* **Exercise aim**:
Pick each line containing the word "return" out of the data below.

* **Extracted records**:
Content starts
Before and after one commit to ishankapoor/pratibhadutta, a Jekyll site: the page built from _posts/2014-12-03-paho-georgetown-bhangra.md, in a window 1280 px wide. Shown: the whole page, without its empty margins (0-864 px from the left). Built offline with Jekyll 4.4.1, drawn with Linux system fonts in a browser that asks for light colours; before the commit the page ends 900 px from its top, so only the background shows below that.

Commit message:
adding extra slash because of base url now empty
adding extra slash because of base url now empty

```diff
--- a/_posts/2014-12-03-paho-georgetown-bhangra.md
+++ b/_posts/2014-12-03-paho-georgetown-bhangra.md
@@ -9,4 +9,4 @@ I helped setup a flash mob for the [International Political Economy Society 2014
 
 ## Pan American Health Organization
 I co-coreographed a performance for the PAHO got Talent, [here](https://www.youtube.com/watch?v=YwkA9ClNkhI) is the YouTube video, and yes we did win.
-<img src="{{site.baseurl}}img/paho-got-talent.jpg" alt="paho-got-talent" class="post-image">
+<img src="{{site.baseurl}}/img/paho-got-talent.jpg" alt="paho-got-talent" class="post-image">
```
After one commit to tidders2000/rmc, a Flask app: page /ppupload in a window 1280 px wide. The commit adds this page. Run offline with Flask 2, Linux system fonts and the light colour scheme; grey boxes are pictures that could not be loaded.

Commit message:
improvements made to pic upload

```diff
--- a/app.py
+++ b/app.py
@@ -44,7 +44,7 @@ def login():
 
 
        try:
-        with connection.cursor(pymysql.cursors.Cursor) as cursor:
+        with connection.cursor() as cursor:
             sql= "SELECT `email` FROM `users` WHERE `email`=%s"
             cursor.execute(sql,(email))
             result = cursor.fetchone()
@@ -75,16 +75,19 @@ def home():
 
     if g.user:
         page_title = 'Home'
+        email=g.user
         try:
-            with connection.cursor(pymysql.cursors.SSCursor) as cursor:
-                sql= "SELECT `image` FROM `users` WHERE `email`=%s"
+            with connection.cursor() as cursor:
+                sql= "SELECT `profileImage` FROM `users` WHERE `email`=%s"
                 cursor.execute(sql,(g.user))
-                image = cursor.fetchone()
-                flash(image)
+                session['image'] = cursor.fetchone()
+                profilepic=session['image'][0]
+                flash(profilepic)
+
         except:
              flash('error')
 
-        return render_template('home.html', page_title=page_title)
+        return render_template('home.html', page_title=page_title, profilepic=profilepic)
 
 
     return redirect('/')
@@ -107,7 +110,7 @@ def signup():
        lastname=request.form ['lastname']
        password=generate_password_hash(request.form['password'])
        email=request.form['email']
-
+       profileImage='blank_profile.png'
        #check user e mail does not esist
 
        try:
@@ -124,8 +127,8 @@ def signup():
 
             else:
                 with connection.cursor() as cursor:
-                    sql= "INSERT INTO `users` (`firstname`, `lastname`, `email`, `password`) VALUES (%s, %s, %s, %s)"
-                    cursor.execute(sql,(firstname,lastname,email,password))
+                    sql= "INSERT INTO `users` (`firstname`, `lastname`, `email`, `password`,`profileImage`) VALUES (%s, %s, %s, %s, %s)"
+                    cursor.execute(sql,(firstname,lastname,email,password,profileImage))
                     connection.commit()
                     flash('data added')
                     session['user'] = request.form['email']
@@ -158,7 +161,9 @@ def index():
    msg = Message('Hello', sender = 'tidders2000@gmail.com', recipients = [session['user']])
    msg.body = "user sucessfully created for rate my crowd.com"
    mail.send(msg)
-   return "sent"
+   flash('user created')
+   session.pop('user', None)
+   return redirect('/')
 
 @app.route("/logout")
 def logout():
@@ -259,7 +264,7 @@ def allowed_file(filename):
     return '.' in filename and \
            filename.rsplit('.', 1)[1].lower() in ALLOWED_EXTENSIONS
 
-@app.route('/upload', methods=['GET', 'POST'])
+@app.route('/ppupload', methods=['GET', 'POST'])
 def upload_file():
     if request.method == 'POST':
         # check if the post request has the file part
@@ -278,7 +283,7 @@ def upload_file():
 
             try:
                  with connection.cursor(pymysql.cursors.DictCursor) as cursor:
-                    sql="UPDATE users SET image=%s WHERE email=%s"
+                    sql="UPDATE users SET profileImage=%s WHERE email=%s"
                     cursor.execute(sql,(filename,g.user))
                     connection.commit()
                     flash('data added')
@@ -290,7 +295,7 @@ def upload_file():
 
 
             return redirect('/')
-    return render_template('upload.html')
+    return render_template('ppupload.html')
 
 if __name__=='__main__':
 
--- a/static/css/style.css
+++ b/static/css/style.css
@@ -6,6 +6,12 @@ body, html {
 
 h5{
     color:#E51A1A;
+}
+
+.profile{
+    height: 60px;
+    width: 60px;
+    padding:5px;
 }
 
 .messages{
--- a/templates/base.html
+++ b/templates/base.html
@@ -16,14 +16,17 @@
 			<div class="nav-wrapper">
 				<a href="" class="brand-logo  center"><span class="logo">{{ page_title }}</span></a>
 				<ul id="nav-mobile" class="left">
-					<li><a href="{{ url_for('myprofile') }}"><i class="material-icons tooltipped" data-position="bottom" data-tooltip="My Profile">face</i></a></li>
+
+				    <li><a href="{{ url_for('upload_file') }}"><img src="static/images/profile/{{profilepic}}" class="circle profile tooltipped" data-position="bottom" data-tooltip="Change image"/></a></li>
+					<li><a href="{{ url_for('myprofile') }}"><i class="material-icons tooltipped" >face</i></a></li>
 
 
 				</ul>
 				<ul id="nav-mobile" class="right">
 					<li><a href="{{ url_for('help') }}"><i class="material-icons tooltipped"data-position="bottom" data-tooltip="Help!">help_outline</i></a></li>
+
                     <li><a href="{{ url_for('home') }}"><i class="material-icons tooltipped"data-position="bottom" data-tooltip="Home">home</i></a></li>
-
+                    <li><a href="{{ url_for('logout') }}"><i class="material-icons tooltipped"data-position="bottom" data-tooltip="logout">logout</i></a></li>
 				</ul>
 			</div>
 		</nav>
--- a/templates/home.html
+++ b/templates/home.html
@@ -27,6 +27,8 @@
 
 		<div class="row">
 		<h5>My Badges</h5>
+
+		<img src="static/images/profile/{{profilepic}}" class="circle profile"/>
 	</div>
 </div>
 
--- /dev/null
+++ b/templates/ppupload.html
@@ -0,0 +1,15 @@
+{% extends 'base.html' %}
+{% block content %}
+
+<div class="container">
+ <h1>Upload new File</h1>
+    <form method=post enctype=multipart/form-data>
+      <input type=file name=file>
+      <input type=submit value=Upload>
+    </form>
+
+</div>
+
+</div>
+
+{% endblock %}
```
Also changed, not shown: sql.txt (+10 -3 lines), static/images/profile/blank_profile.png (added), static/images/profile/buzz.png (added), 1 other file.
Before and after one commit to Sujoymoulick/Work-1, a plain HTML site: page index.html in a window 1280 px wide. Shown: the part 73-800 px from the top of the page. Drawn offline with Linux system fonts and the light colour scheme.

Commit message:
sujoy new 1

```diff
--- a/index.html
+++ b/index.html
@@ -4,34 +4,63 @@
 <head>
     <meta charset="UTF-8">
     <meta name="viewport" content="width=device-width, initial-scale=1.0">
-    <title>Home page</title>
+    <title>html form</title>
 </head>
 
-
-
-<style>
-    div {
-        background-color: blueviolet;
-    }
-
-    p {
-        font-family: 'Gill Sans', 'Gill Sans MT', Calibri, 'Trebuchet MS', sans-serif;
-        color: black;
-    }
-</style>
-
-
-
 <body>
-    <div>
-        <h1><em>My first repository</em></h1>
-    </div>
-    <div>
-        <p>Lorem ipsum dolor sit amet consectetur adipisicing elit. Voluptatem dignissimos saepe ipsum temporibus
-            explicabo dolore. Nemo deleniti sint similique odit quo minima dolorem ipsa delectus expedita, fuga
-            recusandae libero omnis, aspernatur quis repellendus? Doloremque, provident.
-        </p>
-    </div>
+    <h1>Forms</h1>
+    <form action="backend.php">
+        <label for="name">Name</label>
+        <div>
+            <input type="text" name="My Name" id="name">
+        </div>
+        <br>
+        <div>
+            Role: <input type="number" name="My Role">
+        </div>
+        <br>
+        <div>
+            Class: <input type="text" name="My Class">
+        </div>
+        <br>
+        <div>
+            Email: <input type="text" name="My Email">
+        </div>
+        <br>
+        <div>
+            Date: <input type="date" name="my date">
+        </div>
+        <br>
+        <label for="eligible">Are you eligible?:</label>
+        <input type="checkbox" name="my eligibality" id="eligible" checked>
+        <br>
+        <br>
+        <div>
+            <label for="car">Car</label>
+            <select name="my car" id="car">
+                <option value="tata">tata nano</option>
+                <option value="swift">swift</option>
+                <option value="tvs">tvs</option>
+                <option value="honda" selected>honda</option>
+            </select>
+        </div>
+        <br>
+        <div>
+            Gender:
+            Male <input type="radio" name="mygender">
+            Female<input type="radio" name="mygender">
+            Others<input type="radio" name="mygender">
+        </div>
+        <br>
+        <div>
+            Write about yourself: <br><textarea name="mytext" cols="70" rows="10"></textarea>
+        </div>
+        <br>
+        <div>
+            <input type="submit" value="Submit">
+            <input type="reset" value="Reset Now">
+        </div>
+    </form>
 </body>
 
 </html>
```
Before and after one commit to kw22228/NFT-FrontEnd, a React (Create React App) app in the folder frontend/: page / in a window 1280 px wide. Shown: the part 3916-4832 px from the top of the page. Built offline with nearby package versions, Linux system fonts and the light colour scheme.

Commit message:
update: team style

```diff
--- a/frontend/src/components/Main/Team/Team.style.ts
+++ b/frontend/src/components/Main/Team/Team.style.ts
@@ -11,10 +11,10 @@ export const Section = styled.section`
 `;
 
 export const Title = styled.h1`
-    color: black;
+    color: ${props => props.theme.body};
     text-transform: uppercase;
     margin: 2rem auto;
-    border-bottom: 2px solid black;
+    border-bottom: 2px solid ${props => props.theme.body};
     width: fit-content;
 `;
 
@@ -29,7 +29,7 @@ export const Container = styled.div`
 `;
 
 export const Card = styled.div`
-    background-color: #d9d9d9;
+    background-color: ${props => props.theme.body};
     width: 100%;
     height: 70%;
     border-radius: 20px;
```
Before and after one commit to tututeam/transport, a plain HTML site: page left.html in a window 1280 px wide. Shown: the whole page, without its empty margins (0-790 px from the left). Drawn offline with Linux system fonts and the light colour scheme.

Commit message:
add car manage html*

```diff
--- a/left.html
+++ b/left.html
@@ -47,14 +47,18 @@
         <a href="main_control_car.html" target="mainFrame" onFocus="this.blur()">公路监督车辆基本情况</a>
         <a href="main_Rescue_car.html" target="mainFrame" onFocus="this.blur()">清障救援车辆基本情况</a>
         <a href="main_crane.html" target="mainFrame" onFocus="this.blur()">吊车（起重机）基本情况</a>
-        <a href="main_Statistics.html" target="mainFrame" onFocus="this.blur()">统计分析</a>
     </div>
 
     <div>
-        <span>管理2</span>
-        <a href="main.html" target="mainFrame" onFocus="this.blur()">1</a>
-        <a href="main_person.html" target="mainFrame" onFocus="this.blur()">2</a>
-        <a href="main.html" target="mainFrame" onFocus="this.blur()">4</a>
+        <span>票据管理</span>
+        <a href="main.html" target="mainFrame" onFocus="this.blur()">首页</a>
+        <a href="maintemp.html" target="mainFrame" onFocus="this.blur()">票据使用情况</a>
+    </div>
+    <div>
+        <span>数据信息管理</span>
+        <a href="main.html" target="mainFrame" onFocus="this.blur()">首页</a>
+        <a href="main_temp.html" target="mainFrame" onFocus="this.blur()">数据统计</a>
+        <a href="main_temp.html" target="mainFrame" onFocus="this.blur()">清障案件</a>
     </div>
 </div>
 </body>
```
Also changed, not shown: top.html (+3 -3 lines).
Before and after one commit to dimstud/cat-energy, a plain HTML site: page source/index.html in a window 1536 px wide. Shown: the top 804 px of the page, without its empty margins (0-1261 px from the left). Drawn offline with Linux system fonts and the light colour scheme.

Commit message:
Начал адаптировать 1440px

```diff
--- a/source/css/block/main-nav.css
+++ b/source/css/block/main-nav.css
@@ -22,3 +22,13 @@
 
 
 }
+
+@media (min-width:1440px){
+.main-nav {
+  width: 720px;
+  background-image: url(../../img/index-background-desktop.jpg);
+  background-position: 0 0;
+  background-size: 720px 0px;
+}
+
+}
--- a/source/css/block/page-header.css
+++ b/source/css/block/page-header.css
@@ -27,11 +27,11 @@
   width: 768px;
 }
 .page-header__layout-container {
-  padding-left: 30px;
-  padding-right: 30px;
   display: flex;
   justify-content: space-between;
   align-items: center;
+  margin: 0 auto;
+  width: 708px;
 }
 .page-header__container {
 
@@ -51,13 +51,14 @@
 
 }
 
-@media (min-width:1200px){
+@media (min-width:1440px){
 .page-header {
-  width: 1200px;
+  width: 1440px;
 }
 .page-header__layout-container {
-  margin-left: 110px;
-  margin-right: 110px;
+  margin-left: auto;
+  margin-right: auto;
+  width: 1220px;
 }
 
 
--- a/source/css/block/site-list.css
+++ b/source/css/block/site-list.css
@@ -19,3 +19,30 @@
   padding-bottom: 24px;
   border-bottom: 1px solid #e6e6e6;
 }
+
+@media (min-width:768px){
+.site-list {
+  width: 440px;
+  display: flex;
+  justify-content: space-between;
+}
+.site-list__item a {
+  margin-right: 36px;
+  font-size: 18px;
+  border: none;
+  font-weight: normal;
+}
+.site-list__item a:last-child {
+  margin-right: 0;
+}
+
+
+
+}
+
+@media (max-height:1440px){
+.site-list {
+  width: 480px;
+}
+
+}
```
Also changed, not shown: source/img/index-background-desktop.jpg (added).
Content ends
* **Response to the task**:
-        return render_template('home.html', page_title=page_title)
+        return render_template('home.html', page_title=page_title, profilepic=profilepic)
     return redirect('/')
-   return "sent"
+   return redirect('/')
     return '.' in filename and \
             return redirect('/')
-    return render_template('upload.html')
+    return render_template('ppupload.html')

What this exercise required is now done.